Stephen Deas 60 Second Interview (1)

In celebration of the David Gemmell Award long-lists being published, Gollancz is thrilled to be running a series of interviews-in-sixty-seconds with as many long-listed authors as we can get our hands on. Today we’re delighted to talk to Stephen Deas, author of two brilliant series, about his Memory of Flame novels. The series began with The Adamantine Palace, followed by The King of the Crags and The Order of the Scales which is nominated for Best Fantasy Novel 2011 . . . and keep an eye out for the forthcoming blockbuster The Black Mausoleum. We caught up with him (twice! Keep an eye on the blog for his wise words about the brilliant Thieftaker novels), and took a moment to ask a few questions . . .

Congratulations on being long-listed for the David Gemmell Awards! Can you tell us, in a few words, why any readers who are new to your work should rush out and read it?
You have seen the world broken into pieces and pieced back together again by half-gods who were your equals.
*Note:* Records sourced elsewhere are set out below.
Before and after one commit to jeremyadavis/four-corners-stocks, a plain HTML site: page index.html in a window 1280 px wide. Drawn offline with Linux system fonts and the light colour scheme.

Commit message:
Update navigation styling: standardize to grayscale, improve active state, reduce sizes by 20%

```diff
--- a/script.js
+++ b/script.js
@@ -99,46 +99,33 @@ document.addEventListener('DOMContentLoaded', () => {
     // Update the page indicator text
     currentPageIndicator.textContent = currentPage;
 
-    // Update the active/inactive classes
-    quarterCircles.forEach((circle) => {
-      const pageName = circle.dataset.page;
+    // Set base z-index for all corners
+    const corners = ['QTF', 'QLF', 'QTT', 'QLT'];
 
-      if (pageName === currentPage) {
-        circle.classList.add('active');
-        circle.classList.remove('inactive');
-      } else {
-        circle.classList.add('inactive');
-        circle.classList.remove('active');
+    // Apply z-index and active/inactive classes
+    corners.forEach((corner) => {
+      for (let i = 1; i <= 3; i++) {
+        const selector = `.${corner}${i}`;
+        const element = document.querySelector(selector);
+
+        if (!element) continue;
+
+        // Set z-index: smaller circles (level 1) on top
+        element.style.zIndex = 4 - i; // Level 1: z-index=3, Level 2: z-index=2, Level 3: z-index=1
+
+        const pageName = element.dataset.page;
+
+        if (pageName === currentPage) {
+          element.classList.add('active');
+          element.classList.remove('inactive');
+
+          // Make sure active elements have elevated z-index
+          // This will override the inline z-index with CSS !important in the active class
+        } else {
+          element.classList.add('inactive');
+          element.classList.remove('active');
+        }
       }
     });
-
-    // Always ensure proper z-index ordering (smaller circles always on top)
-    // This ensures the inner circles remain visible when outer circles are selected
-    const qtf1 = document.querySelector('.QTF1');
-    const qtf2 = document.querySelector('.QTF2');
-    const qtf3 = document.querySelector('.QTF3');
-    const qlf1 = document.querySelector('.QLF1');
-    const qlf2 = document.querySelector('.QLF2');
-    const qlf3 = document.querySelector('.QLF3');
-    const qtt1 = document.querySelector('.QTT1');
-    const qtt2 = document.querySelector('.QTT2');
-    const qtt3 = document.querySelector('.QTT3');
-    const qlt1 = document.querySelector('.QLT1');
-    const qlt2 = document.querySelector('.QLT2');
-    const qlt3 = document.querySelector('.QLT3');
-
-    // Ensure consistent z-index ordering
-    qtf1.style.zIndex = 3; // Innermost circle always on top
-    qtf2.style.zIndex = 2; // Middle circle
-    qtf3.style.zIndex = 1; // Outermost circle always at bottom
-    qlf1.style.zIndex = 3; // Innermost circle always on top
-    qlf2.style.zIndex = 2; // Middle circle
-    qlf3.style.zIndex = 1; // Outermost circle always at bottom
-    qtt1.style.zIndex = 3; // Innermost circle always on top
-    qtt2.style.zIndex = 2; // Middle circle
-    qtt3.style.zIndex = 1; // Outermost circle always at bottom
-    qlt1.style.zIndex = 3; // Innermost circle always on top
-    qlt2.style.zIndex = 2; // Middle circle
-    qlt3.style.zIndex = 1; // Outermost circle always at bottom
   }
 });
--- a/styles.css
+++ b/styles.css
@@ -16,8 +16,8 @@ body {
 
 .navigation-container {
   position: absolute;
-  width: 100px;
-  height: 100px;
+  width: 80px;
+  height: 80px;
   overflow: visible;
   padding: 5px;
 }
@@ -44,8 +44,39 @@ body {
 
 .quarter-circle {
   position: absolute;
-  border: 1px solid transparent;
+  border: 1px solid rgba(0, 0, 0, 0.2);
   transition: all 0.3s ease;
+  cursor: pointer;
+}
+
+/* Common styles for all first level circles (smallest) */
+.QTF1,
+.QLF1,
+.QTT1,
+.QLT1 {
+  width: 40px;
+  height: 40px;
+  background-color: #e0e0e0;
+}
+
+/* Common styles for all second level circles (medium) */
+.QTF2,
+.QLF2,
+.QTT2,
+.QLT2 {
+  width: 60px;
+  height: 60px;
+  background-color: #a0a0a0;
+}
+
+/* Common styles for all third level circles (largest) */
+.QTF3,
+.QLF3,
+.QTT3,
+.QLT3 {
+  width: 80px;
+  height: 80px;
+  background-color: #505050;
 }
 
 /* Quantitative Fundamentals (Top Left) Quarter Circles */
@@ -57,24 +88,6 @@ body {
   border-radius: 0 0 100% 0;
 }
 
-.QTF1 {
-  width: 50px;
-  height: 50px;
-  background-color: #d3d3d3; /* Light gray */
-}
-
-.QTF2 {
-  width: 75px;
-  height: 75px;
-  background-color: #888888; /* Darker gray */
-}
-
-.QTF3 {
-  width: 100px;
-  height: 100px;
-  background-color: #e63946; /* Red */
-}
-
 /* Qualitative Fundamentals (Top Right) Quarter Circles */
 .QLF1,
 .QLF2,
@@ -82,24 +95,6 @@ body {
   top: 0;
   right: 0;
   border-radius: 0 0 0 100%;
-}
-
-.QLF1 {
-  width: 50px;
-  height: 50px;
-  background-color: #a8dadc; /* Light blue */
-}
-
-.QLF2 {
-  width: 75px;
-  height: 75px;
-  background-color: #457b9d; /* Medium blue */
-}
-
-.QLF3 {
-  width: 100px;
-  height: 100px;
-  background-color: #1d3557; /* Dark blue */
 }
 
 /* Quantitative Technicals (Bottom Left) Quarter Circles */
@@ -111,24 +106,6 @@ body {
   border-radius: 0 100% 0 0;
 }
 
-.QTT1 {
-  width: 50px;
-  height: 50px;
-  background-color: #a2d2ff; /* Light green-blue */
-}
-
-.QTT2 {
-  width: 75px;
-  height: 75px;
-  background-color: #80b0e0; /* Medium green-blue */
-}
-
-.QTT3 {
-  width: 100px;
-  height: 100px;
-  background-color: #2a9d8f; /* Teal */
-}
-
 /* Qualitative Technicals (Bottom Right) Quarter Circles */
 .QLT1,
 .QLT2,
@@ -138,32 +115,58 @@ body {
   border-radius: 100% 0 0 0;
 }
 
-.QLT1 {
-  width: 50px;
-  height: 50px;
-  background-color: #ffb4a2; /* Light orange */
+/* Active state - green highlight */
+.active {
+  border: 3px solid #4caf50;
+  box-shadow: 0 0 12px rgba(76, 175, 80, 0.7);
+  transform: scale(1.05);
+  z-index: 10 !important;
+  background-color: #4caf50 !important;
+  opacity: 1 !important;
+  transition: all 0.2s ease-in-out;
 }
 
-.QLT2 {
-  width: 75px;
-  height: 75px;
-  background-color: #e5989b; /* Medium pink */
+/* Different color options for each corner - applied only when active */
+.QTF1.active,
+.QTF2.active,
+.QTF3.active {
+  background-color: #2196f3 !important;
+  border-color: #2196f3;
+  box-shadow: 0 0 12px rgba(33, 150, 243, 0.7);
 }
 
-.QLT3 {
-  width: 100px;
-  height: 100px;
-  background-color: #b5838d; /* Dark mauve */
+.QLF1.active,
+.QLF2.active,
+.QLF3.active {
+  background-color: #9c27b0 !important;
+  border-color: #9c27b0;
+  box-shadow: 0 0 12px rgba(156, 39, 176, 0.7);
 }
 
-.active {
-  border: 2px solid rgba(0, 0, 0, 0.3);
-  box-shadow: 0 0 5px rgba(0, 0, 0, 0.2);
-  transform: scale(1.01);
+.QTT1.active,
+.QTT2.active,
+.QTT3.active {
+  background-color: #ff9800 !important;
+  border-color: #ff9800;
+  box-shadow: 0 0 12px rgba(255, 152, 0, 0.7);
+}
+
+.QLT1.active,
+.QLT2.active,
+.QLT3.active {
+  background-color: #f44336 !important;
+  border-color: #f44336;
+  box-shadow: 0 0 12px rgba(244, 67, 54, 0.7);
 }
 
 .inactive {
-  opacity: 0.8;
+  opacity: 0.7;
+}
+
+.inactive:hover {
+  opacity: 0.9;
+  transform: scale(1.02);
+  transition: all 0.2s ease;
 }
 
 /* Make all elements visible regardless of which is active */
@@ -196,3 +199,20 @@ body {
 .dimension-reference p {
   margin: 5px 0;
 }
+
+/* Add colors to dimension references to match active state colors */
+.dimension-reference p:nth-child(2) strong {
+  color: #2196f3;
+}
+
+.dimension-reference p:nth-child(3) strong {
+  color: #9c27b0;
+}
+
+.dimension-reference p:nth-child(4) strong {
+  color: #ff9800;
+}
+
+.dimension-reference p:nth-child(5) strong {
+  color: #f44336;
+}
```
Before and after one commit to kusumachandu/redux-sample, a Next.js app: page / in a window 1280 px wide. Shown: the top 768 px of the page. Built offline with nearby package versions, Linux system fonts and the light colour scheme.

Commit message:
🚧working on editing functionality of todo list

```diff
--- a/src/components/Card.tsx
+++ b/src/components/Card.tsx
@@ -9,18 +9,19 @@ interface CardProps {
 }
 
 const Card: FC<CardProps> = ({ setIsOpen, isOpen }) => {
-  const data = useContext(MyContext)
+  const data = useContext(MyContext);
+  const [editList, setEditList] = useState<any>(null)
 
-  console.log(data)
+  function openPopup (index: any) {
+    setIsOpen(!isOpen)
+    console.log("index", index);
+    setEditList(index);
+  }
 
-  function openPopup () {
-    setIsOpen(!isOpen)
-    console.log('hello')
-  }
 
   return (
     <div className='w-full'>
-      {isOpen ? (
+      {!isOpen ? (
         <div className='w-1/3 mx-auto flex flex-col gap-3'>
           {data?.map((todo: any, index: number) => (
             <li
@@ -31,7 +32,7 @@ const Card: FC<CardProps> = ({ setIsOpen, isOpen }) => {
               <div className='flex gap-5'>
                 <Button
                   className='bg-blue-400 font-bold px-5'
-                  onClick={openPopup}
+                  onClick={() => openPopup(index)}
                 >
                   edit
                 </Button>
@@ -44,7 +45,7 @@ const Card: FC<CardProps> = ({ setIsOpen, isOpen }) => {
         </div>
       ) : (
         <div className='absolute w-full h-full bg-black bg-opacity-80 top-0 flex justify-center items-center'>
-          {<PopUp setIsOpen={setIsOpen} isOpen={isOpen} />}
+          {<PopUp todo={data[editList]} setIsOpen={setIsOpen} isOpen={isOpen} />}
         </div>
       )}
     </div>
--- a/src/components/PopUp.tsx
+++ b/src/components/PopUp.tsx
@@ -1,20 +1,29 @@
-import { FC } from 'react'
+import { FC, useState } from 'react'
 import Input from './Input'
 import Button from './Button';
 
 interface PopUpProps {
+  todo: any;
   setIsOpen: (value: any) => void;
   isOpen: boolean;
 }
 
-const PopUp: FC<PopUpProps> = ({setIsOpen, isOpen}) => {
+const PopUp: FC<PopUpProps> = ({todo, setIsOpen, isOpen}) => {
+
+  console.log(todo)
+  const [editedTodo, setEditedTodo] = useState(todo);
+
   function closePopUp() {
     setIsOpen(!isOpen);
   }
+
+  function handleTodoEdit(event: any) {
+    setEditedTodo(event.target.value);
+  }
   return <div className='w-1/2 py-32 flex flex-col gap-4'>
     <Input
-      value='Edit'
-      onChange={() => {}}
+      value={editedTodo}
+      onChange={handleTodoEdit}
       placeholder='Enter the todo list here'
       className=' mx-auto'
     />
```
You are ageless. Ferocious. Relentless. You have travelled the lands of the living and the dead. You know what lurks in both and you fear nothing that you have seen.

Men. Delicious little treats, rewarding, even if they’re hard to winkle out of their holes, but long ago they learned a trick. They found a way to strip you of your glory and make you dull like a dog. They feed you and nurse you and ride you. They wear your skin for their armour and make bows from your bones. They grow rich and fat on the back of you. They make you forget and then they forget themselves, and the fear and the dread are all gone and everything is drab and meaningless.

Imagine you wake up. Imagine you remember. Imagine you understand, perfectly, who and what you are, and what they have done.

Now imagine there are thousands of you.

Who was your first favourite author?
Firstest first? Arthur Ransome for all those Swallows and Amazons stories.

Who would you cite as your influences?
Bad 1980s Hong Kong movies. Particularly any where the essence of evil is contained by the power of mighty eyebrows.

Do you think authors have a responsibility to do more than tell an entertaining story?
I think we have a responsibility to at least try. I don’t think we should be lambasted for failing though.

Is there a storytelling tradition you see your work as part of?

The idea of Elric, without actually having read any. The grit of Fafhrd and the Grey Mouser and Logan Ninefingers and Conan. The loving detail of Middle Earth. Probably in that order.

And finally:
If your novel were to be arrested for a crime of passion, what crime would it be and why (society may not be to blame!)?

Mass Oligarchicide. And yes, society is very much to blame.

Choose fire. Choose fury. Choose dragons.

Stephen Deas was born in 1968. He once set fire to Wales. Well one bit of Wales. Twice. When not burning principalities, he played too much D&D. Despite this he managed to study theoretical physics at Cambridge, get a job at BAE, marry and have two children. He now lives in Essex. With his novels, he has set out to return to his first love; that of setting fire to things. You can learn more about him and his novels on his website, or follow @stephendeas on twitter.

You can vote for The Order of the Scales, or any of the novels long-listed for the Legend Award for Best Novel, here. You can also vote for Dominic Harman’s wonderful artwork, as the Best Art of the year, here.